**Work request**.
What is needed here is every line of the records that includes "cells".

======== The records ========

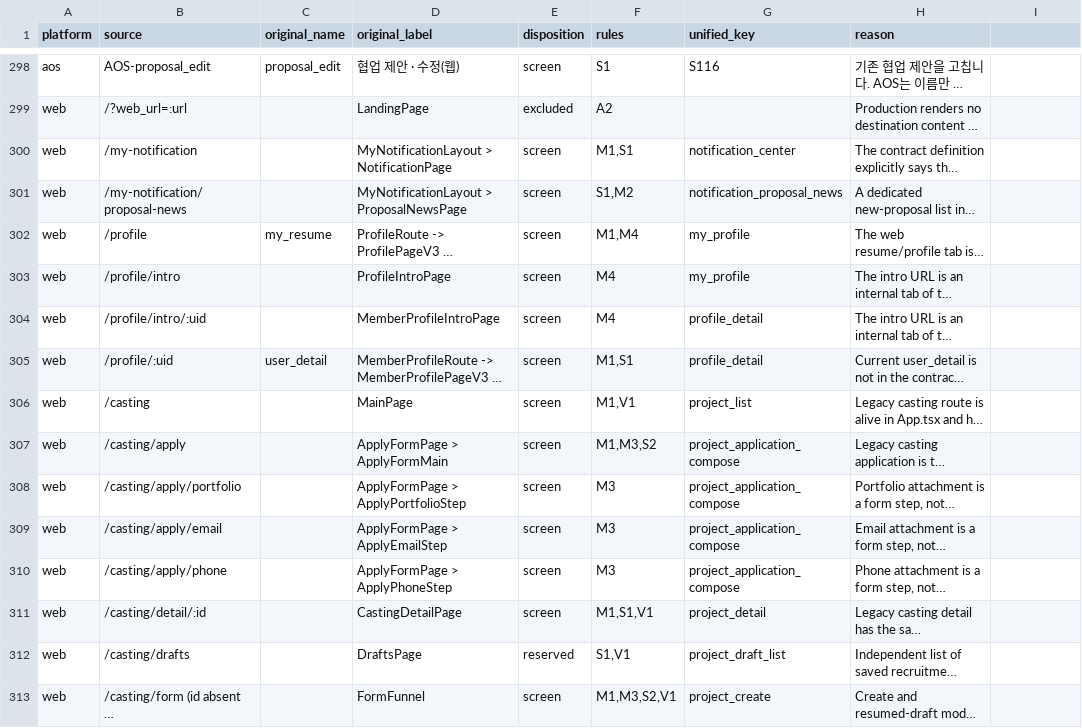
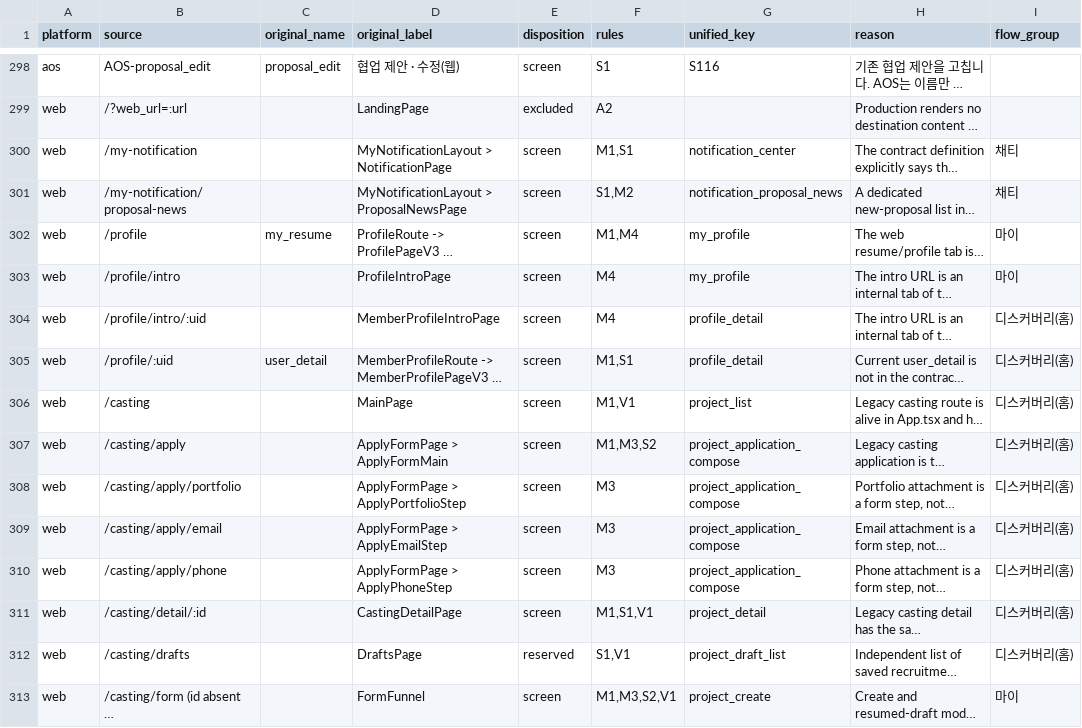
Before and after one commit to euna-source/public-pages, a CSV file: ga-screen-v4/coverage.csv, drawn as a sheet; only a part is shown, gaps mark what is left out; long unchanged cells end in …; the diff covers the shown part only; the diff names each change by its address in the sheet, - before the commit and + after, or states it on an @@ line.

```diff
--- a/ga-screen-v4/coverage.csv
+++ b/ga-screen-v4/coverage.csv
-I1: (empty)
+I1: flow_group
-I300:I301 (flow_group): (empty)
+I300:I301 (flow_group): 채티
-I302:I303 (flow_group): (empty)
+I302:I303 (flow_group): 마이
-I304:I312 (flow_group): (empty)
+I304:I312 (flow_group): 디스커버리(홈)
-I313 (flow_group): (empty)
+I313 (flow_group): 마이
```
Also changed, not shown: 41 edited cells elsewhere in this file, 6 other files.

========

**Finished exercise**.
Before and after one commit to euna-source/public-pages, a CSV file: ga-screen-v4/coverage.csv, drawn as a sheet; only a part is shown, gaps mark what is left out; long unchanged cells end in …; the diff covers the shown part only; the diff names each change by its address in the sheet, - before the commit and + after, or states it on an @@ line.
Also changed, not shown: 41 edited cells elsewhere in this file, 6 other files.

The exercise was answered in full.